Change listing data
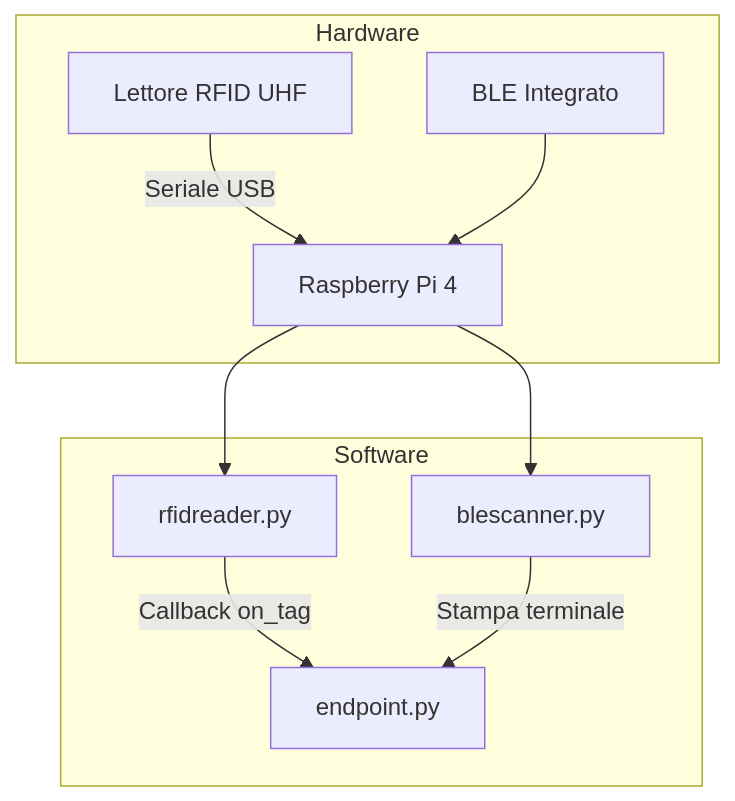
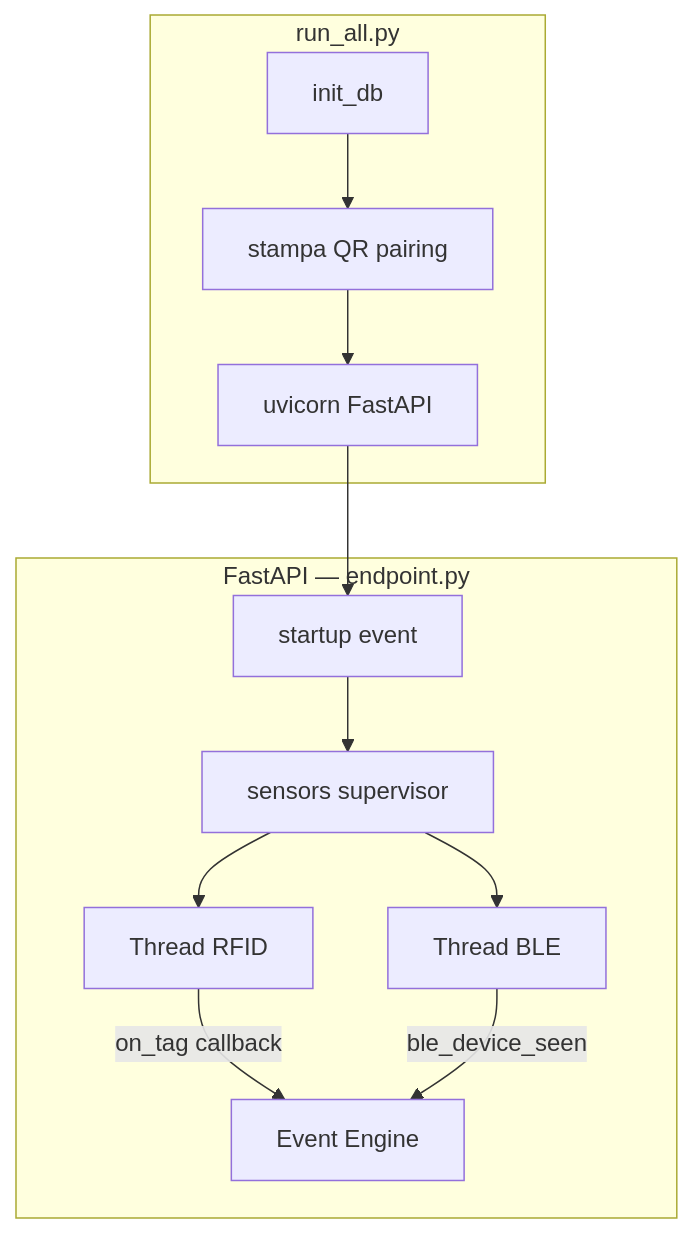
One commit to ScalabrinSimone/GateKeeper changed the diagram in docs/parte-tecnica/hardware.md. Above: the diagram before and after it, drawn with Mermaid. The commit also changed other lines of this file and 33 other files, not shown here.

````diff
--- a/docs/parte-tecnica/hardware.md
+++ b/docs/parte-tecnica/hardware.md
@@ -103,14 +195,15 @@
 ```mermaid
 graph TD
-    subgraph HARDWARE ["Hardware"]
-        RFID[Lettore RFID UHF] -->|Seriale USB| RPI[Raspberry Pi 4]
-        BLE[BLE Integrato] --> RPI
+    subgraph AVVIO ["run_all.py"]
+        A[init_db] --> B[stampa QR pairing]
+        B --> C[uvicorn FastAPI]
     end
-
-    subgraph SOFTWARE ["Software"]
-        RPI --> RFID_Mod[rfidreader.py]
-        RPI --> BLE_Mod[blescanner.py]
-        RFID_Mod -->|Callback on_tag| API[endpoint.py]
-        BLE_Mod -->|Stampa terminale| API
+    subgraph FASTAPI ["FastAPI — endpoint.py"]
+        C --> D[startup event]
+        D --> E[sensors supervisor]
+        E --> F[Thread RFID]
+        E --> H[Thread BLE]
+        F -->|on_tag callback| EE[Event Engine]
+        H -->|ble_device_seen| EE
     end
 ```
````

» HOW TO COMPLETE THIS TASK
All of the data above must be printed exactly, minus its pictures.

» PROBLEM SOLUTION
One commit to ScalabrinSimone/GateKeeper changed the diagram in docs/parte-tecnica/hardware.md. Above: the diagram before and after it, drawn with Mermaid. The commit also changed other lines of this file and 33 other files, not shown here.

````diff
--- a/docs/parte-tecnica/hardware.md
+++ b/docs/parte-tecnica/hardware.md
@@ -103,14 +195,15 @@
 ```mermaid
 graph TD
-    subgraph HARDWARE ["Hardware"]
-        RFID[Lettore RFID UHF] -->|Seriale USB| RPI[Raspberry Pi 4]
-        BLE[BLE Integrato] --> RPI
+    subgraph AVVIO ["run_all.py"]
+        A[init_db] --> B[stampa QR pairing]
+        B --> C[uvicorn FastAPI]
     end
-
-    subgraph SOFTWARE ["Software"]
-        RPI --> RFID_Mod[rfidreader.py]
-        RPI --> BLE_Mod[blescanner.py]
-        RFID_Mod -->|Callback on_tag| API[endpoint.py]
-        BLE_Mod -->|Stampa terminale| API
+    subgraph FASTAPI ["FastAPI — endpoint.py"]
+        C --> D[startup event]
+        D --> E[sensors supervisor]
+        E --> F[Thread RFID]
+        E --> H[Thread BLE]
+        F -->|on_tag callback| EE[Event Engine]
+        H -->|ble_device_seen| EE
     end
 ```
````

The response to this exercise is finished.